Victims of hurricanes, wildfires and other disasters now face a second hit: The U.S. Federal Emergency Management Agency inadvertently shared 2.3 million disaster survivors' personal data of with an agency contractor, leaving victims at increased risk from fraud and identity theft.
An unprotected database belonging to Chinese e-commerce site Gearbest exposed 1.5 million customer records, including payment information, email addresses and other personal data for customers worldwide, white hat hackers discovered.
A funny thing happened on the way to dark web intelligence-gathering: Some organizations began to amass and share a lot of private information, potentially in violation of privacy regulations and industry rules, says Danny Rogers, CEO of Terbium Labs.
In the wake of the EU's GDPR and other legislation, privacy suddenly is the hot topic within enterprises and governments alike. A panel of experts discusses the privacy imperative and what it means for security.
Facebook's data deals continue to be probed. A criminal investigation of Facebook by federal prosecutors in New York has resulted in records being subpoenaed "from at least two prominent makers of smartphones and other devices," the New York Times reports.
If you had to guess what day of the week a hacker will hit your organization, the answer might seem obvious: Hackers prefer to strike on Saturday. And a review by Redscan of cybersecurity incidents reported to Britain's privacy regulator before GDPR took effect confirms it.
Nearly 10 months after the beginning of enforcement of the EU's GDPR privacy regulation, organizations around the world are still learning plenty of compliance lessons - including how to locate all personal data so it can be protected, according to regulatory experts on a panel at RSA Conference 2019.
At the start of RSA Conference 2019, Jon Callas of the ACLU discusses how attitudes toward privacy continue to evolve and why the general tenor of the conversation is not as bad as some headlines suggest.
Ireland's privacy watchdog has its eye on Facebook. Ten of the 15 major investigations that the Data Protection Commission launched since the EU's tough new privacy law, GDPR, went into full effect in May 2018 are focused on Facebook.
Why are we surprised about the amount and sensitivity of data that mobile apps collect? The online industry has never been forthright about it. That's why we're faced with a yawning gap between user expectations and true privacy. And it's why Facebook, Google, Apple and others have many questions to answer.
Technology giants stand accused by a U.K. parliamentary committee of risking democracy in pursuit of profit, acting as monopolies and blocking attempts to hold them accountable. But Parliament's probe into disinformation and "fake news" reserves special scorn for Facebook CEO Mark Zuckerberg.

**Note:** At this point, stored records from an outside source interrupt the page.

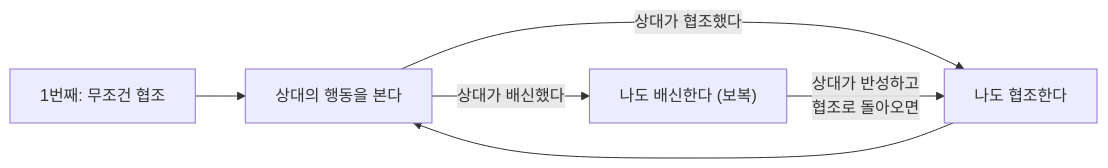
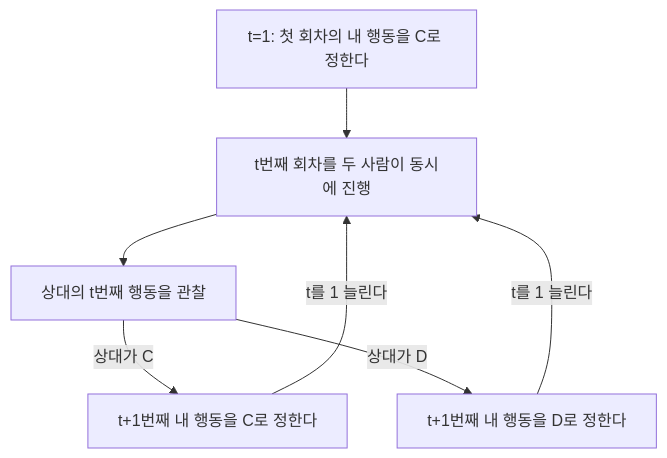
One commit to kenjinote/blog changed the second of 2 diagrams in content/post/囚人のジレンマ/index.ko.md. Above: the diagram before and after it, drawn with Mermaid. The commit also changed other lines of this file and 9 other files, not shown here.

````diff
--- a/content/post/囚人のジレンマ/index.ko.md
+++ b/content/post/囚人のジレンマ/index.ko.md
@@ -132,10 +133,9 @@
 ```mermaid
-graph LR
-    Start["1번째: 무조건 협조"] --> Round2
-    
-    Round2["상대의 행동을 본다"] -->|"상대가 협조했다"| Act_Coop["나도 협조한다"]
-    Round2 -->|"상대가 배신했다"| Act_Betray["나도 배신한다 (보복)"]
-    
-    Act_Coop --> Round2
-    Act_Betray -->|"상대가 반성하고<br>협조로 돌아오면"| Act_Coop
+graph TD
+    Start["t=1: 첫 회차의 내 행동을 C로 정한다"] --> Play["t번째 회차를 두 사람이 동시에 진행"]
+    Play --> Observe["상대의 t번째 행동을 관찰"]
+    Observe -->|"상대가 C"| NextC["t+1번째 내 행동을 C로 정한다"]
+    Observe -->|"상대가 D"| NextD["t+1번째 내 행동을 D로 정한다"]
+    NextC -->|"t를 1 늘린다"| Play
+    NextD -->|"t를 1 늘린다"| Play
 ```
````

A security consultancy discovered Facebook user data exposed in two different places online without authentication or encryption. The data, which is now offline, came from an Android app that purported to offer statistical information to logged-in users.